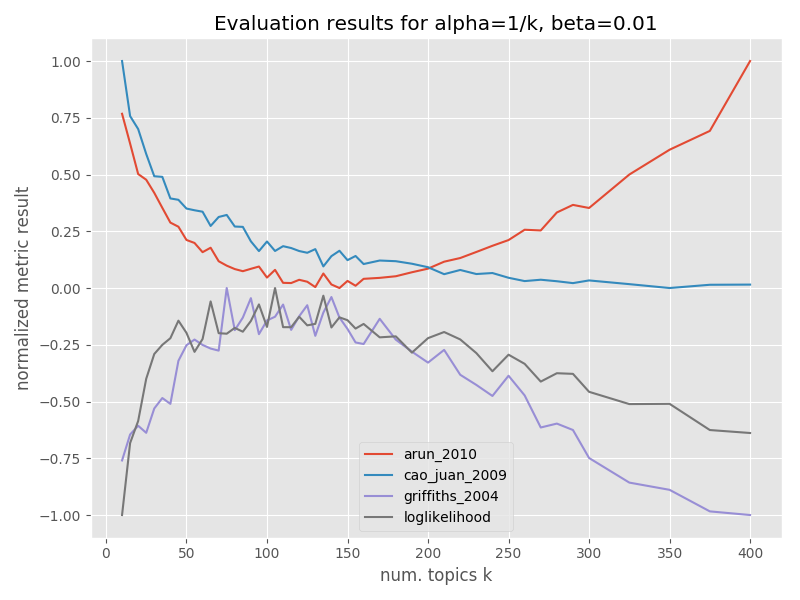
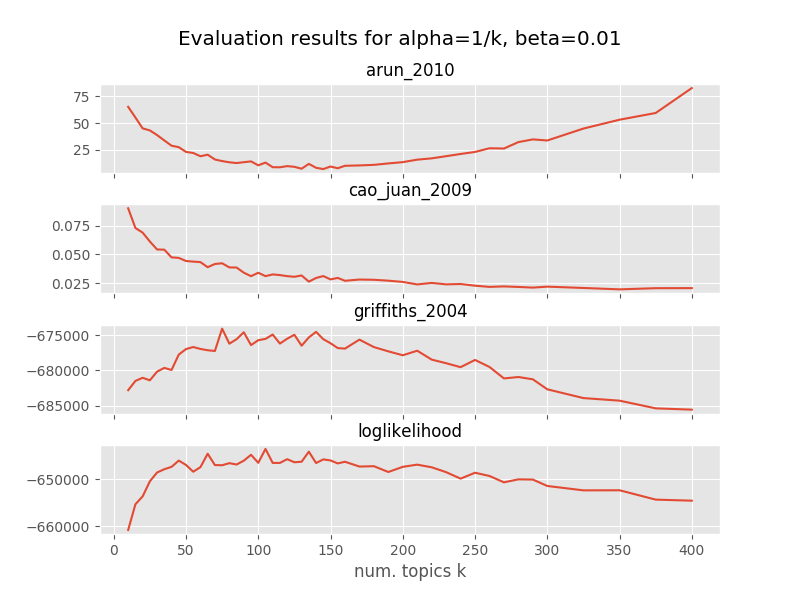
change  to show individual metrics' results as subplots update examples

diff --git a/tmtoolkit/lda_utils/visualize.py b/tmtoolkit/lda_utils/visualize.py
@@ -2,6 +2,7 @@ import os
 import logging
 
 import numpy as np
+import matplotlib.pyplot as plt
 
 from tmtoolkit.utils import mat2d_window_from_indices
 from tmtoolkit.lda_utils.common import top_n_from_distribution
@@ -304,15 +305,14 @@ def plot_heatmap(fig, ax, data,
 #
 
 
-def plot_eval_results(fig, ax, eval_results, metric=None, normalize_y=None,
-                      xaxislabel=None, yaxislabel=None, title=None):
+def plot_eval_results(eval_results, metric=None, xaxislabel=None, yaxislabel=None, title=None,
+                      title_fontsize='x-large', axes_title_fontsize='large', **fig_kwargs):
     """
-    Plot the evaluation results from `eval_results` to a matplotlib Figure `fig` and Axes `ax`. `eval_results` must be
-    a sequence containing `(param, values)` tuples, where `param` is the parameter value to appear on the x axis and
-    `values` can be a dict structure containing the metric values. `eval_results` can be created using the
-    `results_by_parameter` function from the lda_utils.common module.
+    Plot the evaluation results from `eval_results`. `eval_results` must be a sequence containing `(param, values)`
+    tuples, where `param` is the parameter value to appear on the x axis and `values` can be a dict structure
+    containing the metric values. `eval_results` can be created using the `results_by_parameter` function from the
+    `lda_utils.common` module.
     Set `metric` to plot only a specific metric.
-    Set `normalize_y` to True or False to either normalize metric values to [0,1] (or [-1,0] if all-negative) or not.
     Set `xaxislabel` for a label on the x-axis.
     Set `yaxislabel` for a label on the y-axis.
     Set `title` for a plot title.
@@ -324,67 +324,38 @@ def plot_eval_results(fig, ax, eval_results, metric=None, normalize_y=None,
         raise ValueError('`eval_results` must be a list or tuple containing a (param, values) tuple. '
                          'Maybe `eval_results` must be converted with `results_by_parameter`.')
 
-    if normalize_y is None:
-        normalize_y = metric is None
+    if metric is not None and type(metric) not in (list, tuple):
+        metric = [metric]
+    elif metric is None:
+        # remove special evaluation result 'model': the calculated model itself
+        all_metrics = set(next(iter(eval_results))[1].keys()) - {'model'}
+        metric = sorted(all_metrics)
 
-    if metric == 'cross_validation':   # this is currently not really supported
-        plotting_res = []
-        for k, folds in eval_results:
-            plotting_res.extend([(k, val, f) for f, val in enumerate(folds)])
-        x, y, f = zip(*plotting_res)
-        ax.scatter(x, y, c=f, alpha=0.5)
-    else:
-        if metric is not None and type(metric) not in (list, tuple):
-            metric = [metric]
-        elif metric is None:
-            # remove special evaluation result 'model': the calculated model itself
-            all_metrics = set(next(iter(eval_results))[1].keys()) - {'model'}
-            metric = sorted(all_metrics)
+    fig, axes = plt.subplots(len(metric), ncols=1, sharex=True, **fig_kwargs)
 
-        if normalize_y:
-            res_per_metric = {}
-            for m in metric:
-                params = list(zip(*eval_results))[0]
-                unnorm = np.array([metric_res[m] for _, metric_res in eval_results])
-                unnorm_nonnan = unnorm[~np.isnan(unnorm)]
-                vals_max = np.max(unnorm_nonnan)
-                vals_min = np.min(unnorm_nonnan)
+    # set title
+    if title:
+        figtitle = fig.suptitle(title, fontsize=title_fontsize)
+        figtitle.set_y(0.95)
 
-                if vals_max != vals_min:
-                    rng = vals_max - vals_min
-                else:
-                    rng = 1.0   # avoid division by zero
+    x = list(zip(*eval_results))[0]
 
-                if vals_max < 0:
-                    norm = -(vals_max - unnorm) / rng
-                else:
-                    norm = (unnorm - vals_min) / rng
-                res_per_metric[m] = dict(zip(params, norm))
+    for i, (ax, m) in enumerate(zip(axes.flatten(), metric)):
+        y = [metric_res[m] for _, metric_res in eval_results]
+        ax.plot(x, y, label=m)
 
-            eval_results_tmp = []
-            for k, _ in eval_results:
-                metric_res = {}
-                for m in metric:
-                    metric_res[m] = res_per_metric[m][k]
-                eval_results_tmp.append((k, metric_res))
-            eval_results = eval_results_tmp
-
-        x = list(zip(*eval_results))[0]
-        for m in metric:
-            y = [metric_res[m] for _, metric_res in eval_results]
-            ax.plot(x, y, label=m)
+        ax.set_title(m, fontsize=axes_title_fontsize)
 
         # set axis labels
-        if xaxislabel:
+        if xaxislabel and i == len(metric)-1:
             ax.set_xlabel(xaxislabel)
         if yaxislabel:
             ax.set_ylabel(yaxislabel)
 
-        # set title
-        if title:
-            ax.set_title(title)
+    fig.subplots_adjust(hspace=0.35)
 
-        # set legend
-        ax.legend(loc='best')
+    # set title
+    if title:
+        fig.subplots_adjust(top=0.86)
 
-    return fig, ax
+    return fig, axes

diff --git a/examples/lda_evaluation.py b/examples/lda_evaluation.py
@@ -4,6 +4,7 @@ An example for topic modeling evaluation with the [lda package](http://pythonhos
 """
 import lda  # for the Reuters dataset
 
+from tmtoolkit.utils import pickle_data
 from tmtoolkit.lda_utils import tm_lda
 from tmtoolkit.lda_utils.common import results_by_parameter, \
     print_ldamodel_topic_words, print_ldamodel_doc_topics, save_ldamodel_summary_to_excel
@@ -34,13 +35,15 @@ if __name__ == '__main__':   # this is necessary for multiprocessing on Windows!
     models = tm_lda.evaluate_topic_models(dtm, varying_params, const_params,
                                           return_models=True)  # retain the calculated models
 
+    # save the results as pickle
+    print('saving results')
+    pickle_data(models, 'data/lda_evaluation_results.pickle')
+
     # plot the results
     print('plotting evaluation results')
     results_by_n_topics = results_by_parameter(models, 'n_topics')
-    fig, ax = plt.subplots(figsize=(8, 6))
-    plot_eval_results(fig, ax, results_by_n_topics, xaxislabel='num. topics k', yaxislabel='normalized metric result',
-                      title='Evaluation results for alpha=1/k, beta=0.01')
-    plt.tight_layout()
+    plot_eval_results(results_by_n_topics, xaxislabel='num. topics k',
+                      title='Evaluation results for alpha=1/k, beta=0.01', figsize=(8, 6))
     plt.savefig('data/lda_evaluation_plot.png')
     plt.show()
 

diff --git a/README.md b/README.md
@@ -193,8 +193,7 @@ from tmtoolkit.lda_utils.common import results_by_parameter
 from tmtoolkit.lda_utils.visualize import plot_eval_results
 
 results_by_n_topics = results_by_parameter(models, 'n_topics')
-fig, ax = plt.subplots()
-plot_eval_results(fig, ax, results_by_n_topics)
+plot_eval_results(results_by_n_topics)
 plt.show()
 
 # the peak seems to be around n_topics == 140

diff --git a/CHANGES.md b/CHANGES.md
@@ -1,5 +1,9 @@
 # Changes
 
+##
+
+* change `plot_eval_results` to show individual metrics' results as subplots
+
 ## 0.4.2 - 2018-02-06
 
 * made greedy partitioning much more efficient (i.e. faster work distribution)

= = =

About this task - Repeat the records above exactly, from the first line through the line that contains "a specific metric.", and leave out the pictures.

Result of this task -
change  to show individual metrics' results as subplots update examples

diff --git a/tmtoolkit/lda_utils/visualize.py b/tmtoolkit/lda_utils/visualize.py
@@ -2,6 +2,7 @@ import os
 import logging
 
 import numpy as np
+import matplotlib.pyplot as plt
 
 from tmtoolkit.utils import mat2d_window_from_indices
 from tmtoolkit.lda_utils.common import top_n_from_distribution
@@ -304,15 +305,14 @@ def plot_heatmap(fig, ax, data,
 #
 
 
-def plot_eval_results(fig, ax, eval_results, metric=None, normalize_y=None,
-                      xaxislabel=None, yaxislabel=None, title=None):
+def plot_eval_results(eval_results, metric=None, xaxislabel=None, yaxislabel=None, title=None,
+                      title_fontsize='x-large', axes_title_fontsize='large', **fig_kwargs):
     """
-    Plot the evaluation results from `eval_results` to a matplotlib Figure `fig` and Axes `ax`. `eval_results` must be
-    a sequence containing `(param, values)` tuples, where `param` is the parameter value to appear on the x axis and
-    `values` can be a dict structure containing the metric values. `eval_results` can be created using the
-    `results_by_parameter` function from the lda_utils.common module.
+    Plot the evaluation results from `eval_results`. `eval_results` must be a sequence containing `(param, values)`
+    tuples, where `param` is the parameter value to appear on the x axis and `values` can be a dict structure
+    containing the metric values. `eval_results` can be created using the `results_by_parameter` function from the
+    `lda_utils.common` module.
     Set `metric` to plot only a specific metric.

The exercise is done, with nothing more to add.